A: The goals of USU are for students to engage in conversation of topics such as racial tensions or political influences, use the Golden Rule, and improve their arguments by seeing different perspectives. We try to get input from every member because even people who have similar views can have something different to say.
Q: A lot of students read The Sentry. What is something about the USU that you would like students to know?

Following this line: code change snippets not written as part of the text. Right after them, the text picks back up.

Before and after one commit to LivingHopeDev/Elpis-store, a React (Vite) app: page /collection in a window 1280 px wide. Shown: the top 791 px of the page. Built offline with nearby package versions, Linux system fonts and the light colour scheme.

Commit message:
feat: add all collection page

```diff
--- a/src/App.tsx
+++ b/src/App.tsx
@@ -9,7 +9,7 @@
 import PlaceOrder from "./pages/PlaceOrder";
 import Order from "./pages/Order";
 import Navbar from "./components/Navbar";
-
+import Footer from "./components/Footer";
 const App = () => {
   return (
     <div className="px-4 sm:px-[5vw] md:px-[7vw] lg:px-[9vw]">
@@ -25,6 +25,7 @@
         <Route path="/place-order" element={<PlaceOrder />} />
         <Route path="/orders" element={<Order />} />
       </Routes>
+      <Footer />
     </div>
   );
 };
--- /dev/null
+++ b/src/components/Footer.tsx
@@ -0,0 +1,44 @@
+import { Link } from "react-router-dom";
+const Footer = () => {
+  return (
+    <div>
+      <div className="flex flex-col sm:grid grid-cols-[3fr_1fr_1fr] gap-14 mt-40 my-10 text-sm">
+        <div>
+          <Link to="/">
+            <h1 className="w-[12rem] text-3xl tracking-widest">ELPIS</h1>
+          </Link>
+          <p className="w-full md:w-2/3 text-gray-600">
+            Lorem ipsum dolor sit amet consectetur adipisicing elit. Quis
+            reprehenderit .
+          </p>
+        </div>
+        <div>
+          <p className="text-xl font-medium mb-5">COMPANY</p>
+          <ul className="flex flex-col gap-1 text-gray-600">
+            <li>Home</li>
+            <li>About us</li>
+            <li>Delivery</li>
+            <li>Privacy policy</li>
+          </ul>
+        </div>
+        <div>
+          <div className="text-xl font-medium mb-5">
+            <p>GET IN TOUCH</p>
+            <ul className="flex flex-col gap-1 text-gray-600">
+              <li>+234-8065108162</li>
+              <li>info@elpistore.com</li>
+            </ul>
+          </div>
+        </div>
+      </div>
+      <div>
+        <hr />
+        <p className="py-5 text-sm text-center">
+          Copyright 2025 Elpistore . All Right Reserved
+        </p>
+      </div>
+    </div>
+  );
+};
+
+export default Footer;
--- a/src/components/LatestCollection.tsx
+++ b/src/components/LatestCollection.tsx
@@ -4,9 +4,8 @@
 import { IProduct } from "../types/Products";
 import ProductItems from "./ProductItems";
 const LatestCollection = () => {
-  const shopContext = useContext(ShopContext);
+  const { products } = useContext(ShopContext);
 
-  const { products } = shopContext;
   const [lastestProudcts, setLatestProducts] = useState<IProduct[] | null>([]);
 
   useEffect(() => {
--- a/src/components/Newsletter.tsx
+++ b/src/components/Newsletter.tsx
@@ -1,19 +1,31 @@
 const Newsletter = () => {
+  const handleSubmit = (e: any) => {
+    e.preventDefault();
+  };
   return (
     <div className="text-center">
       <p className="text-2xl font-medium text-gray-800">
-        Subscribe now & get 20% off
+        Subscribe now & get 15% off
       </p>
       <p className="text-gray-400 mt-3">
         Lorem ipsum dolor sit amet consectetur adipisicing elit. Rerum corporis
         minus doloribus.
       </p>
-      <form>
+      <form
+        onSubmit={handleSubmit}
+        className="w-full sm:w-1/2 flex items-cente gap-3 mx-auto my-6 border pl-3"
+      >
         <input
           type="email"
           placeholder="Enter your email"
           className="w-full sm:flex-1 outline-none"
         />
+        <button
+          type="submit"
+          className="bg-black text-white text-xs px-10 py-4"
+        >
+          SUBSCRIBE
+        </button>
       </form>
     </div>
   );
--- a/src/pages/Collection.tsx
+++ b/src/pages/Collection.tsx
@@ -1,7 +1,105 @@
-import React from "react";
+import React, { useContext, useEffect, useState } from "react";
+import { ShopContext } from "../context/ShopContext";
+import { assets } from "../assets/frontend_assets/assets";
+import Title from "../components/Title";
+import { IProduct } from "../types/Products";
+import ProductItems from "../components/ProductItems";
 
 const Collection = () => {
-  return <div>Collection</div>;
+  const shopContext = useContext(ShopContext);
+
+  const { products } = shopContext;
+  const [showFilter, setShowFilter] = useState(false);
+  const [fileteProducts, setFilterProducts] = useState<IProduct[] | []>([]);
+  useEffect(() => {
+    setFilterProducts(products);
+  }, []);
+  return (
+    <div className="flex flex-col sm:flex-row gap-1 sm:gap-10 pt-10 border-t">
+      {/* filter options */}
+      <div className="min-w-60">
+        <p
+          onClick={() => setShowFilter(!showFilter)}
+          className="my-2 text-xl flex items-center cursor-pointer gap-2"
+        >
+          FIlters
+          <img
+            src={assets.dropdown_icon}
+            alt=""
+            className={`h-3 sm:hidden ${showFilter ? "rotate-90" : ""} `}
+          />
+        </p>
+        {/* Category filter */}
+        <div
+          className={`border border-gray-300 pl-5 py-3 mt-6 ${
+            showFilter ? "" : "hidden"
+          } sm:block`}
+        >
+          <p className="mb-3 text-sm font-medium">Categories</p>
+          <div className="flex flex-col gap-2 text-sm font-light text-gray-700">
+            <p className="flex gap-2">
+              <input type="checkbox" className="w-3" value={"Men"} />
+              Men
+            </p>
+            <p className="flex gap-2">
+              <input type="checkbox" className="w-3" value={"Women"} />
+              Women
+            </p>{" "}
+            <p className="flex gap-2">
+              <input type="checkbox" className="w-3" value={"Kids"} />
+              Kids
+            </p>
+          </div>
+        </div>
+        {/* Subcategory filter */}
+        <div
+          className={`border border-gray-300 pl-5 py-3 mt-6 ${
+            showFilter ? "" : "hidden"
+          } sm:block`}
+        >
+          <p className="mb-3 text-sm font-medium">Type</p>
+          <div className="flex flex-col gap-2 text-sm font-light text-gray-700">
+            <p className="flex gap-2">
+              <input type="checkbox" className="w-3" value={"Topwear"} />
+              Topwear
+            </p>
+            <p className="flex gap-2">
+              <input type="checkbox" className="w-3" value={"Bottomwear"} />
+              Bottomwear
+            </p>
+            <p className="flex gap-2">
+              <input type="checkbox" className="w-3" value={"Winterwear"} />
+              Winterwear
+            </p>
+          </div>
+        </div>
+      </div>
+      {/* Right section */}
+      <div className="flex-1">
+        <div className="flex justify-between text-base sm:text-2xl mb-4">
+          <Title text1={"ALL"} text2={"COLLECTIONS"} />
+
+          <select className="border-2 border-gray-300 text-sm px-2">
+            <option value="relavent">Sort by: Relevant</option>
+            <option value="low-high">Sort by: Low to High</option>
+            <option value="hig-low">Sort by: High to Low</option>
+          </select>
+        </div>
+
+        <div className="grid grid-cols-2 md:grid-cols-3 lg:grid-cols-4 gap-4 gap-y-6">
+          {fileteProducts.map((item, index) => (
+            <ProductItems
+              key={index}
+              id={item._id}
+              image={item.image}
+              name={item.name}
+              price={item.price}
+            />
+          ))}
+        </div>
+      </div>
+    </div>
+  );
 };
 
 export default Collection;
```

A: For students who laugh at the efforts of a diversity club at Prep, I hope that they will understand that USU is the foundation for future clubs/organizations that want to see Prep evolve into a diverse oasis. Just because Prep is a predominantly white school doesn't mean that USU is all white students. For a diversity club at Prep that is receiving more recognition than in years previous, United Student Union is fairly diverse. We do hope to encourage more members to join so more students can be aware of what other students believe.
Q: A lot of people other than students read The Sentry. What is something you would like them to know?
A: To appear more progressive, many communities look for racial and ethnic diversity. But diversity is more than appearances, it includes differences in opinions. United Student Union attempts to enlighten students' ideas on topics such as societal tensions and morals.
Brittany and I will be organizing a future panel discussion here at Prep. This will be a first and will further inform the student body about the goals of the USU. Stay tuned!
My goal, and I hope yours, is to see Jackson Prep be the best we can be. I don’t believe this starts with school-wide initiatives, though those will necessarily come. Rather, improving Prep must begin at the individual level. Each of us must look within and realize our strengths and weaknesses. We then can look at each other and find commonality in our similarities and synergy and in our differences. American poet Maya Angelou (1928-2014) said it well:
by Maya Angelou
I note the obvious differences
in the human family.
Some of us are serious,
some thrive on comedy.
Some declare their lives are lived
as true profundity,
and others claim they really live
the real reality.
The variety of our skin tones
can confuse, bemuse, delight,
brown and pink and beige and purple,
tan and blue and white.
I’ve sailed upon the seven seas
and stopped in every land.
I’ve seen the wonders of the world,
not yet one common man.
I know ten thousand women
called Jane and Mary Jane,
I’ve not seen any two
who really were the same.
Mirror twins are different
although their features jibe,
and lovers think quite different thoughts
while lying side by side.
We love and lose in China,
we weep on England’s moors,
and laugh and moan in Guinea,
and thrive on Spanish shores.
We seek success in Finland,
are born and die in Maine.
In minor ways we differ,
in major we’re the same.
I note the obvious differences,
between each sort and type,
but we are more alike, my friends
than we are unalike.
We are more alike, my friends,
than we are unalike.
We are more alike, my friends,
than we are unalike.
JOHN MCCRADY (1911-1968)